There are three main components to the initiative:
A survey conducted during May and June 2019, the Active Living Census was designed to help with planning for health and recreation services and allow a better understanding of people’s activity levels and preferences.
The findings provide evidence at a local level, and enable reliable comparisons with other data, as well as across townships and demographic groups such as age and gender.
Further, the findings provide valuable information on what would help people meet national guidelines for healthy eating and active living, and help support efforts to reduce rates of obesity, chronic disease and high-risk health behaviours by encouraging more people to be more active, more often.
Key findings from the 2019 Active Living Census for Greater Bendigo include:
- Walking is the most popular physical activity for adults
- 2 in every 3 adults in Greater Bendigo are overweight or obese
- 1 in 10 households in Greater Bendigo do not have enough to eat. In some areas this increases to 1 in 5 households

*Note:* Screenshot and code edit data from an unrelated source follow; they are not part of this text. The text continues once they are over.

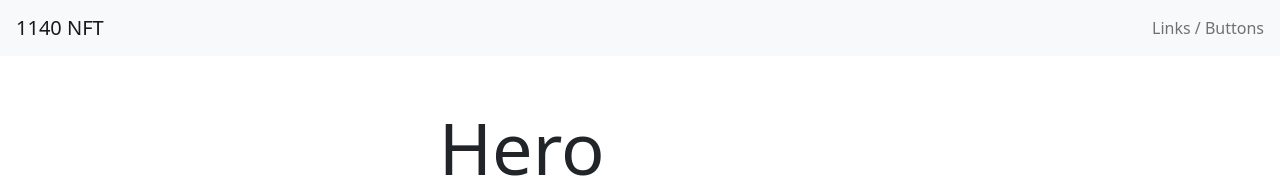
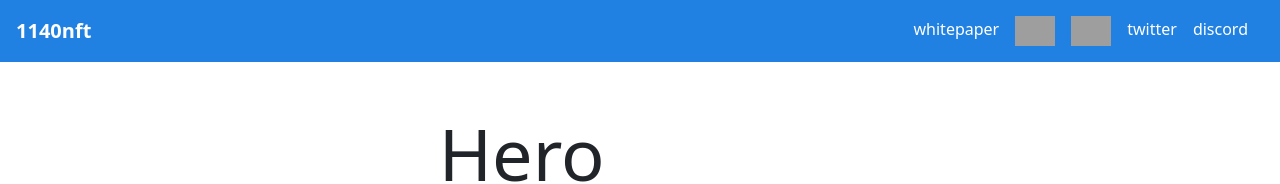
Before and after one commit to darrindevs/1140nft, a Gatsby site: page / in a window 1280 px wide. Shown: the top 184 px of the page. Built offline with nearby package versions, Linux system fonts and the light colour scheme; Gatsby itself is replaced by a stand-in of ours; grey boxes are pictures that could not be loaded.

Commit message:
start navbar dark

```diff
--- a/src/components/layout.js
+++ b/src/components/layout.js
@@ -15,8 +15,8 @@ import 'react-vertical-timeline-component/style.min.css';
 
 
 //import Header from "./header"
-//import NavDark from "./nav-dark"
-import NavLight from "./nav-light"
+import NavDark from "./nav-dark"
+//import NavLight from "./nav-light"
 import Footer from "./footer"
 //import "./layout.css"
 // 👆 replaced with bootstrap minified 👇
@@ -55,7 +55,7 @@ const Layout = ({ children }) => {
       */}
 
       {/* Custom Navbar */}
-      {NavLight}
+      {NavDark}
       {/* Container 1 */}
         <Container fluid className="">
           <main>
--- a/src/components/nav-dark.js
+++ b/src/components/nav-dark.js
@@ -2,13 +2,21 @@ import * as React from "react"
 import { Navbar } from 'react-bootstrap'
 // import { Container } from 'react-bootstrap'
 
+// assets
+// https://docs.opensea.io/docs/logos
+
 const NavDark = (
-    <Navbar bg="dark" expand="lg" className="navbar-dark">
-      <Navbar.Brand href="#home" className="ms-3">Navbar with text</Navbar.Brand>
+    <Navbar bg="" expand="lg" className="navbar-dark">
+      <Navbar.Brand href="#home" className="brando ms-3">1140nft</Navbar.Brand>
       <Navbar.Toggle className="me-3 custom-toggler"/>
       <Navbar.Collapse className="justify-content-end me-3">
         <Navbar.Text className="text-white ms-3">
-          Foobar
+         <span className="nav-item me-3">whitepaper</span>
+         <span className="nav-item me-3"><a href=""><img className="nav-icon" src="https://storage.googleapis.com/opensea-static/Logomark/Logomark-Blue.png"/></a></span>
+         <span className="nav-item me-3"><a href=""><img className="nav-icon" src="https://zno.s3.us-west-1.amazonaws.com/twitter-white.png"/></a></span>
+         <span className="nav-item me-3">twitter</span>
+         <span className="nav-item me-3">discord</span>
+
         </Navbar.Text>
       </Navbar.Collapse>
   </Navbar>
--- a/src/css/custom.css
+++ b/src/css/custom.css
@@ -2,7 +2,26 @@
 *********** Colors ***********
 */
 
+/*
+*********** Navbar ***********
+*/
 
+.navbar-dark {
+    background-color: #2081E2;
+
+}
+
+.brando {
+    font-weight: bold;
+}
+
+.nav-item {
+
+}
+
+.nav-icon {
+    width: 40px;
+}
 /*
 *********** Containers ***********
 */
```
Also changed, not shown: src/images/twitter-white.png (added).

- 1 in 8 adults meet the daily vegetable consumption guidelines
- Greater Bendigo residents consume more sugary drinks than residents in the Loddon Campaspe Region and Victoria

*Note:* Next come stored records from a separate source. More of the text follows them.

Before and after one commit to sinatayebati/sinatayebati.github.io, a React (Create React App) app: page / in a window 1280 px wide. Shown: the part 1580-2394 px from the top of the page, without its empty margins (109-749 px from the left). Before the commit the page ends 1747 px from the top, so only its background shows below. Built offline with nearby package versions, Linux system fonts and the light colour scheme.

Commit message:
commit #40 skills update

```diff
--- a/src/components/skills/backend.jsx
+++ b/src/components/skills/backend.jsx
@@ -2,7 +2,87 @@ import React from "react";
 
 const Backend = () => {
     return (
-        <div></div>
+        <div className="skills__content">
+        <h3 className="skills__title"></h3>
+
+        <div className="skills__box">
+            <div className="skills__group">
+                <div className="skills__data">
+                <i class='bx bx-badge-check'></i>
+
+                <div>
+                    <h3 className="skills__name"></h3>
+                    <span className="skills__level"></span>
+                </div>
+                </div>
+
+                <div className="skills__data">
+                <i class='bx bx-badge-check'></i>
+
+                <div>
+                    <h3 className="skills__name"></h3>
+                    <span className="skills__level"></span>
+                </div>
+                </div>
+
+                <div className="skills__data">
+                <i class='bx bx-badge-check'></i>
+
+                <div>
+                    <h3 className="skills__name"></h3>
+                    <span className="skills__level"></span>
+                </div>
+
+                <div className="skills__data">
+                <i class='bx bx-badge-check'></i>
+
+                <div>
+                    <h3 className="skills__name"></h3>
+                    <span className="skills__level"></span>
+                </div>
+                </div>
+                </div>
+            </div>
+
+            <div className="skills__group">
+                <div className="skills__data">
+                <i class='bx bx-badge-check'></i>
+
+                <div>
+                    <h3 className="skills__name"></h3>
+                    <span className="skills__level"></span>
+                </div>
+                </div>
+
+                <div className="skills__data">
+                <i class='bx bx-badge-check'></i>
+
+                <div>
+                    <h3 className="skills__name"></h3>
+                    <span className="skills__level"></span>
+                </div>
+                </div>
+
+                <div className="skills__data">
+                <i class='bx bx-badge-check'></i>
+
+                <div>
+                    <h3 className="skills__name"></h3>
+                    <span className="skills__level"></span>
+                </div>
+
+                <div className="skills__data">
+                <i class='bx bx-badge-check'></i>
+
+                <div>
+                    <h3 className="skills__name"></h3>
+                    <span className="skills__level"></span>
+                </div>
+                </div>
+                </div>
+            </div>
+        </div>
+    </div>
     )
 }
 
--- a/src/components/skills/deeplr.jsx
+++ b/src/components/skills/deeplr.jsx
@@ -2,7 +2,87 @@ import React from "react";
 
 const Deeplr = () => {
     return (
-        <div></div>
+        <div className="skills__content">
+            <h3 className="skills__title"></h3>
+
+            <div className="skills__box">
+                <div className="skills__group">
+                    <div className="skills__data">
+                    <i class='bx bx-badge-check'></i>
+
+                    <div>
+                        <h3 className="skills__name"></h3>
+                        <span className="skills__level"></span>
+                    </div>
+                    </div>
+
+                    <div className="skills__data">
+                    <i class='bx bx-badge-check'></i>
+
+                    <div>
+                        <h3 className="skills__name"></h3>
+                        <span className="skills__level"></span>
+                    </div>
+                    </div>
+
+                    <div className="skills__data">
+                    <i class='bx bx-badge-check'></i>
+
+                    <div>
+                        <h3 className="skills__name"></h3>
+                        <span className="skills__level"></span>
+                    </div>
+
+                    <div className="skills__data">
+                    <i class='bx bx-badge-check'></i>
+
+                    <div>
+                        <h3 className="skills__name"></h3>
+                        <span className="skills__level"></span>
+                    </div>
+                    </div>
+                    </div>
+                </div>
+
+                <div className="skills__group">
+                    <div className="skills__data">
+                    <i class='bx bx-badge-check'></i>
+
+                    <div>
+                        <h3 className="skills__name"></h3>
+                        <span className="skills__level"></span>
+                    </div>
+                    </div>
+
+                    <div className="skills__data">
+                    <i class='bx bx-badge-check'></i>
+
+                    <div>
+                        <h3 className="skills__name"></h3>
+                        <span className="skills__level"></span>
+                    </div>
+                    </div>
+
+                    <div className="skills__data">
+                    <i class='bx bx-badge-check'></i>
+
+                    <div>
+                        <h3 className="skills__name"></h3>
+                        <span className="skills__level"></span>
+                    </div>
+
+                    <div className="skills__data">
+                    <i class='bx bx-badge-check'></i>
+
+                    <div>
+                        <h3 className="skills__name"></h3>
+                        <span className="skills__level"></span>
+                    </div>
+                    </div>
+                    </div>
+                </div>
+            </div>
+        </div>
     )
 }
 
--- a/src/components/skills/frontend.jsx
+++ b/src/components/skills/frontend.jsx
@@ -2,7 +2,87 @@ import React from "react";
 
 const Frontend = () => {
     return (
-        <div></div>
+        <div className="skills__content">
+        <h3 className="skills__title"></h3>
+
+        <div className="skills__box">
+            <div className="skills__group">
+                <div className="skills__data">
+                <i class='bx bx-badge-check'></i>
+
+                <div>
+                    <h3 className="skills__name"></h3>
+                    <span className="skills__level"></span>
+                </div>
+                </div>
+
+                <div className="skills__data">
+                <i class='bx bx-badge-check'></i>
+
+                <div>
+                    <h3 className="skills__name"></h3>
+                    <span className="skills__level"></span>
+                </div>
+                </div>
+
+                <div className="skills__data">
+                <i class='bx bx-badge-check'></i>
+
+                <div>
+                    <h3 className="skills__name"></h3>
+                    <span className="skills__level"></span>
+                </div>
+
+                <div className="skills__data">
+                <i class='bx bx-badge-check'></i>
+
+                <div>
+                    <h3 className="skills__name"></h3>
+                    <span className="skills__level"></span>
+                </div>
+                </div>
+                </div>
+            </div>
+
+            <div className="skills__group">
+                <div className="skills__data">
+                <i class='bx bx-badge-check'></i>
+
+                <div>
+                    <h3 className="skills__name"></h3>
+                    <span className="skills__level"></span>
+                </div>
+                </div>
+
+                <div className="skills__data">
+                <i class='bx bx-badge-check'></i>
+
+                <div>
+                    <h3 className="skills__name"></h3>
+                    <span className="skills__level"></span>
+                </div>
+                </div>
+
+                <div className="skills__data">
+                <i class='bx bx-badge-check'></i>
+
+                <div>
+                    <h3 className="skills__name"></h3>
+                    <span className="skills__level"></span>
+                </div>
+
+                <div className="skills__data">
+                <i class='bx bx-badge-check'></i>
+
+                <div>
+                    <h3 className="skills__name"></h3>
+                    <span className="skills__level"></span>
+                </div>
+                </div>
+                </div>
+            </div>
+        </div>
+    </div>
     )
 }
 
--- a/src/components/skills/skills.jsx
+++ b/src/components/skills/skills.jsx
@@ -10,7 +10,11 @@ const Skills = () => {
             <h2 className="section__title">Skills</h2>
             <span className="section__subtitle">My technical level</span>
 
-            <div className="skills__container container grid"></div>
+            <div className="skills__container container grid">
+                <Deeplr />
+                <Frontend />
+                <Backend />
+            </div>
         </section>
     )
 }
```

- 5.5% of Greater Bendigo residents gamble weekly
- Females consume nearly three times more vegetables than males
- Residents in Maiden Gully, Strathfieldsaye and the Rural East reported higher levels of life satisfaction than Greater Bendigo residents
The 2019 Active Living Census reports for Greater Bendigo can be found here:
- Selected Findings report for Greater Bendigo
- Topline report for Greater Bendigo
- Findings for the entire Loddon Campaspe region can be found at the Regional Development Victoria website
We encourage any interested members of the community to view and utilise the data for their needs.
Improvements to infrastructure, facilities and/or programs across the region to enable more community members to increase their activity levels.
The Healthy Heart of Victoria infrastructure and activation projects in City of Greater Bendigo include installation of outdoor fitness equipment, Let’s Walk Kangaroo Flat, Let's Walk Long Gully, path connections, lighting, seating and water fountains.
A workforce of ‘Health Brokers’ has been appointed to work across the six Loddon Campaspe Councils.
The Health Broker for City of Greater Bendigo is Cara Smith. Cara’s role as part of Healthy Heart of Victoria is to develop relationships between Council, local organisations and community groups to help build knowledge and influence decision making with respect to health and wellbeing.